* _Goal of the exercise_
Before printing the listing, strip out its pictures and keep everything else exact.

* _Source data_
BEGIN
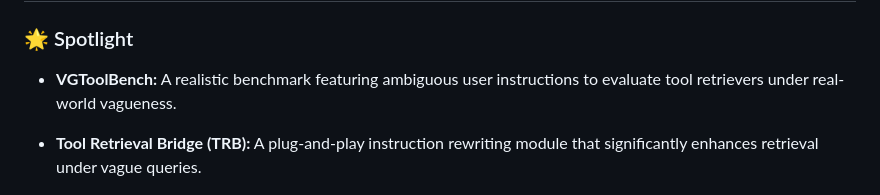
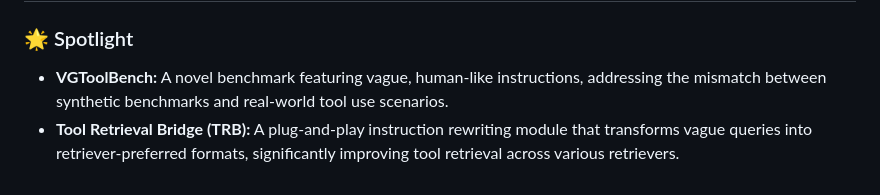
Before and after one commit to kfchenhn/TRB, a Markdown page: README.md, the part around the change. Drawn GitHub-style.

```diff
--- a/README.md
+++ b/README.md
@@ -6,10 +6,8 @@
 
 ### 🌟 Spotlight
 
-* **VGToolBench:** A realistic benchmark featuring ambiguous user instructions to evaluate tool retrievers under real-world vagueness.
-
-* **Tool Retrieval Bridge (TRB):** A plug-and-play instruction rewriting module that significantly enhances retrieval under vague queries.
-
+* **VGToolBench:** A novel benchmark featuring vague, human-like instructions, addressing the mismatch between synthetic benchmarks and real-world tool use scenarios.
+* **Tool Retrieval Bridge (TRB):** A plug-and-play instruction rewriting module that transforms vague queries into retriever-preferred formats, significantly improving tool retrieval across various retrievers.
 
 <p align="center">
   <img src="assets/framework.jpg" width="600">
```
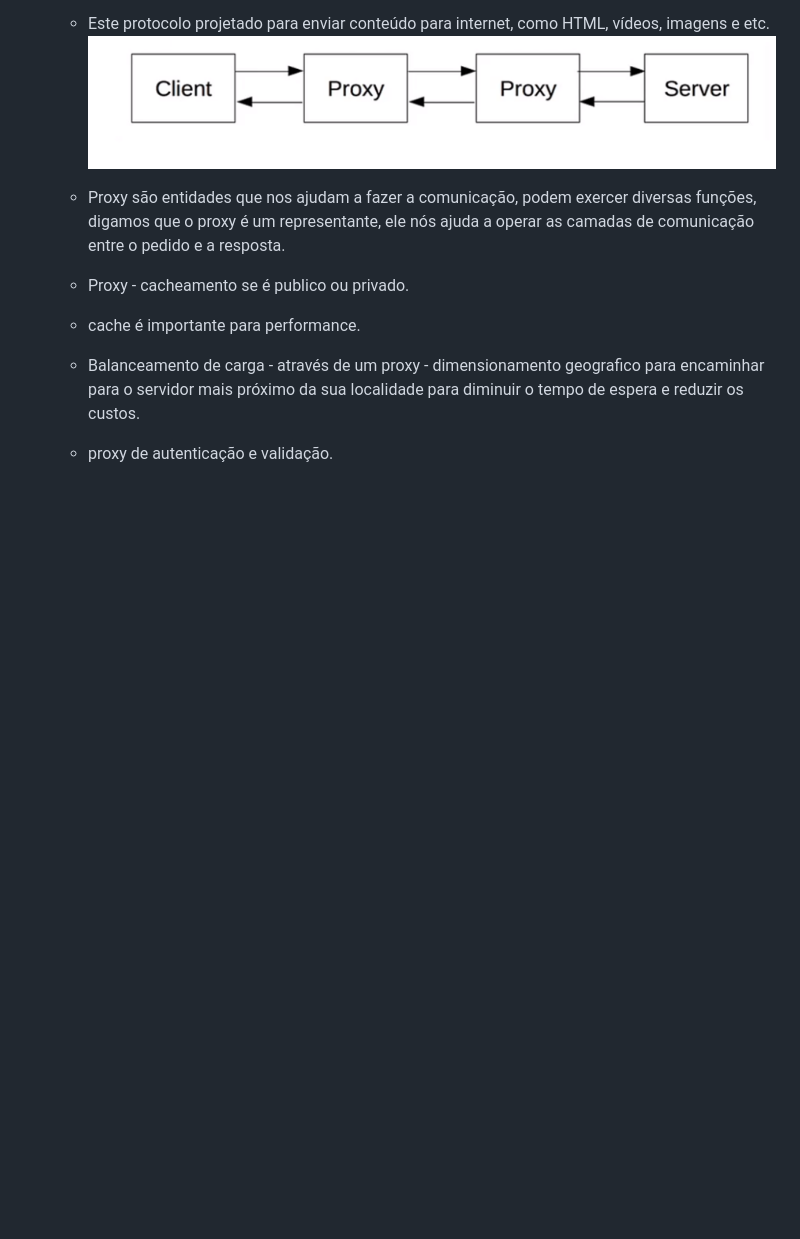
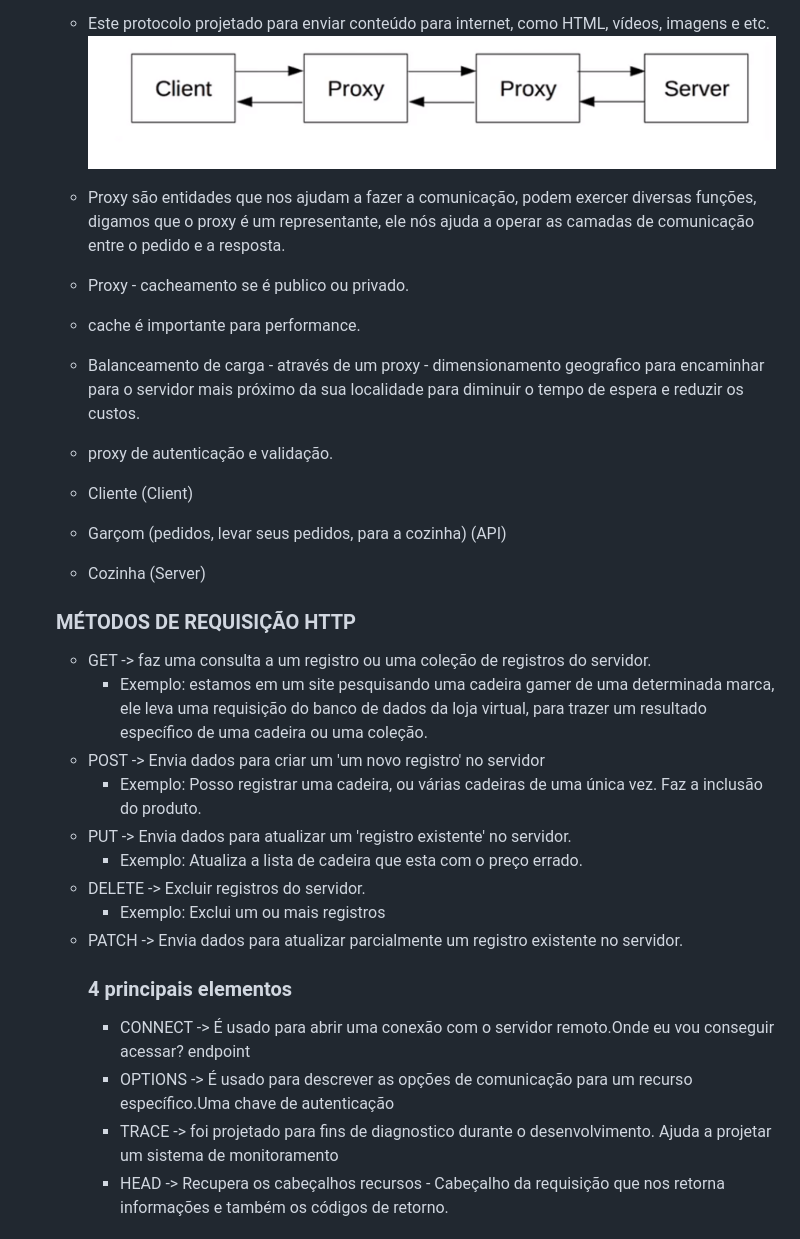
Before and after one commit to LucianeFernandesRoque/api, a Markdown page: readme.md, the part around the change printed below. Rendered like a GitHub page; blank space fills up the shorter version.

Commit message:
Protocol types, http and https

```diff
--- a/readme.md
+++ b/readme.md
@@ -15,3 +15,23 @@ uma resposta para esse pedido, então ele entrega a informação.
   - cache é importante para performance.
   - Balanceamento de carga - através de um proxy - dimensionamento geografico para encaminhar para o servidor mais próximo da sua localidade para diminuir o tempo de espera e reduzir os custos.
   - proxy de autenticação e validação.
+  - Cliente (Client)
+  - Garçom (pedidos, levar seus pedidos, para a cozinha) (API)
+  - Cozinha (Server)
+
+  ### MÉTODOS DE REQUISIÇÃO HTTP
+  - GET -> faz uma consulta a um registro ou uma coleção de registros do servidor.
+    - Exemplo: estamos em um site pesquisando uma cadeira gamer de uma determinada marca, ele leva uma requisição do banco de dados da loja virtual, para trazer um resultado específico de uma cadeira ou uma coleção.
+  - POST -> Envia dados para criar um 'um novo registro' no servidor
+    - Exemplo: Posso registrar uma cadeira, ou várias cadeiras de uma única vez. Faz a inclusão do produto.
+  - PUT -> Envia dados para atualizar um 'registro existente' no servidor.
+    - Exemplo: Atualiza a lista de cadeira que esta com o preço errado.
+  - DELETE -> Excluir registros do servidor.
+    - Exemplo: Exclui um ou mais registros
+  - PATCH -> Envia dados para atualizar parcialmente um registro existente no servidor.
+    ### 4 principais elementos
+    - CONNECT -> É usado para abrir uma conexão com o servidor remoto.Onde eu vou conseguir acessar? endpoint
+    - OPTIONS -> É usado para descrever as opções de comunicação para um recurso específico.Uma chave de autenticação
+    - TRACE -> foi projetado para fins de diagnostico durante o desenvolvimento. Ajuda a projetar um sistema de monitoramento
+    - HEAD -> Recupera os cabeçalhos recursos - Cabeçalho da requisição que nos retorna informações e também os códigos de retorno.
+
```
Also changed, not shown: other parts of readme.md (+17 -0 lines), src/images/http.gif (added), src/images/http_x_https.png (added).
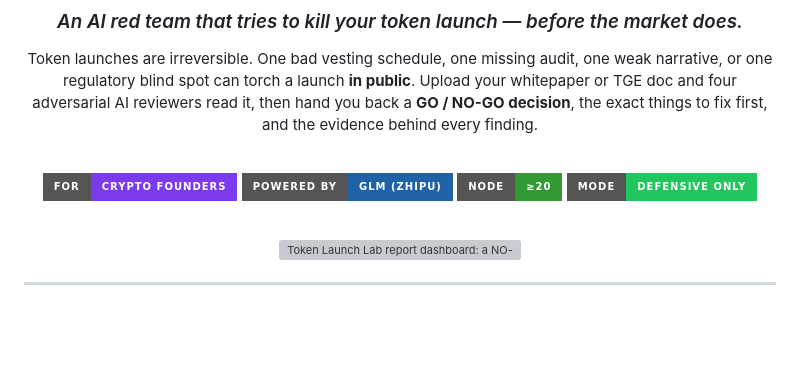
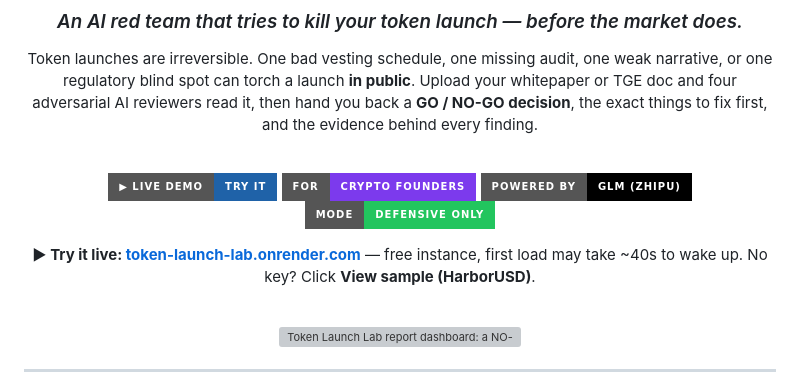
Before and after one commit to leini8891/token-launch-lab, a Markdown page: README.md, the part around the change. GitHub-like rendering; badges without logos; blank space fills up the shorter version; grey boxes are pictures that could not be loaded.

Commit message:
docs: add live demo link (token-launch-lab.onrender.com)
Co-Authored-By: Claude Opus 4.8 <noreply@anthropic.com>

```diff
--- a/README.md
+++ b/README.md
@@ -12,10 +12,12 @@ evidence behind every finding.
 
 <br/>
 
+[![Live Demo](https://img.shields.io/badge/%E2%96%B6_Live_Demo-Try_it-1f62a8?style=for-the-badge)](https://token-launch-lab.onrender.com/)
 [![For](https://img.shields.io/badge/For-Crypto%20Founders-7c3aed?style=for-the-badge)](#-what-it-does)
-[![Powered by GLM](https://img.shields.io/badge/Powered%20by-GLM%20(Zhipu)-1f62a8?style=for-the-badge)](https://open.bigmodel.cn)
-[![Node](https://img.shields.io/badge/Node-%E2%89%A520-339933?style=for-the-badge&logo=node.js&logoColor=white)](package.json)
+[![Powered by GLM](https://img.shields.io/badge/Powered%20by-GLM%20(Zhipu)-000000?style=for-the-badge)](https://open.bigmodel.cn)
 [![Mode](https://img.shields.io/badge/Mode-Defensive%20Only-22c55e?style=for-the-badge)](#-safety-boundaries)
+
+**▶ Try it live: [token-launch-lab.onrender.com](https://token-launch-lab.onrender.com/)** — free instance, first load may take ~40s to wake up. No key? Click **View sample (HarborUSD)**.
 
 <br/>
 
```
END
* _Output for this exercise_
Before and after one commit to kfchenhn/TRB, a Markdown page: README.md, the part around the change. Drawn GitHub-style.

```diff
--- a/README.md
+++ b/README.md
@@ -6,10 +6,8 @@
 
 ### 🌟 Spotlight
 
-* **VGToolBench:** A realistic benchmark featuring ambiguous user instructions to evaluate tool retrievers under real-world vagueness.
-
-* **Tool Retrieval Bridge (TRB):** A plug-and-play instruction rewriting module that significantly enhances retrieval under vague queries.
-
+* **VGToolBench:** A novel benchmark featuring vague, human-like instructions, addressing the mismatch between synthetic benchmarks and real-world tool use scenarios.
+* **Tool Retrieval Bridge (TRB):** A plug-and-play instruction rewriting module that transforms vague queries into retriever-preferred formats, significantly improving tool retrieval across various retrievers.
 
 <p align="center">
   <img src="assets/framework.jpg" width="600">
```
Before and after one commit to LucianeFernandesRoque/api, a Markdown page: readme.md, the part around the change printed below. Rendered like a GitHub page; blank space fills up the shorter version.

Commit message:
Protocol types, http and https

```diff
--- a/readme.md
+++ b/readme.md
@@ -15,3 +15,23 @@ uma resposta para esse pedido, então ele entrega a informação.
   - cache é importante para performance.
   - Balanceamento de carga - através de um proxy - dimensionamento geografico para encaminhar para o servidor mais próximo da sua localidade para diminuir o tempo de espera e reduzir os custos.
   - proxy de autenticação e validação.
+  - Cliente (Client)
+  - Garçom (pedidos, levar seus pedidos, para a cozinha) (API)
+  - Cozinha (Server)
+
+  ### MÉTODOS DE REQUISIÇÃO HTTP
+  - GET -> faz uma consulta a um registro ou uma coleção de registros do servidor.
+    - Exemplo: estamos em um site pesquisando uma cadeira gamer de uma determinada marca, ele leva uma requisição do banco de dados da loja virtual, para trazer um resultado específico de uma cadeira ou uma coleção.
+  - POST -> Envia dados para criar um 'um novo registro' no servidor
+    - Exemplo: Posso registrar uma cadeira, ou várias cadeiras de uma única vez. Faz a inclusão do produto.
+  - PUT -> Envia dados para atualizar um 'registro existente' no servidor.
+    - Exemplo: Atualiza a lista de cadeira que esta com o preço errado.
+  - DELETE -> Excluir registros do servidor.
+    - Exemplo: Exclui um ou mais registros
+  - PATCH -> Envia dados para atualizar parcialmente um registro existente no servidor.
+    ### 4 principais elementos
+    - CONNECT -> É usado para abrir uma conexão com o servidor remoto.Onde eu vou conseguir acessar? endpoint
+    - OPTIONS -> É usado para descrever as opções de comunicação para um recurso específico.Uma chave de autenticação
+    - TRACE -> foi projetado para fins de diagnostico durante o desenvolvimento. Ajuda a projetar um sistema de monitoramento
+    - HEAD -> Recupera os cabeçalhos recursos - Cabeçalho da requisição que nos retorna informações e também os códigos de retorno.
+
```
Also changed, not shown: other parts of readme.md (+17 -0 lines), src/images/http.gif (added), src/images/http_x_https.png (added).
Before and after one commit to leini8891/token-launch-lab, a Markdown page: README.md, the part around the change. GitHub-like rendering; badges without logos; blank space fills up the shorter version; grey boxes are pictures that could not be loaded.

Commit message:
docs: add live demo link (token-launch-lab.onrender.com)
Co-Authored-By: Claude Opus 4.8 <noreply@anthropic.com>

```diff
--- a/README.md
+++ b/README.md
@@ -12,10 +12,12 @@ evidence behind every finding.
 
 <br/>
 
+[![Live Demo](https://img.shields.io/badge/%E2%96%B6_Live_Demo-Try_it-1f62a8?style=for-the-badge)](https://token-launch-lab.onrender.com/)
 [![For](https://img.shields.io/badge/For-Crypto%20Founders-7c3aed?style=for-the-badge)](#-what-it-does)
-[![Powered by GLM](https://img.shields.io/badge/Powered%20by-GLM%20(Zhipu)-1f62a8?style=for-the-badge)](https://open.bigmodel.cn)
-[![Node](https://img.shields.io/badge/Node-%E2%89%A520-339933?style=for-the-badge&logo=node.js&logoColor=white)](package.json)
+[![Powered by GLM](https://img.shields.io/badge/Powered%20by-GLM%20(Zhipu)-000000?style=for-the-badge)](https://open.bigmodel.cn)
 [![Mode](https://img.shields.io/badge/Mode-Defensive%20Only-22c55e?style=for-the-badge)](#-safety-boundaries)
+
+**▶ Try it live: [token-launch-lab.onrender.com](https://token-launch-lab.onrender.com/)** — free instance, first load may take ~40s to wake up. No key? Click **View sample (HarborUSD)**.
 
 <br/>
 
```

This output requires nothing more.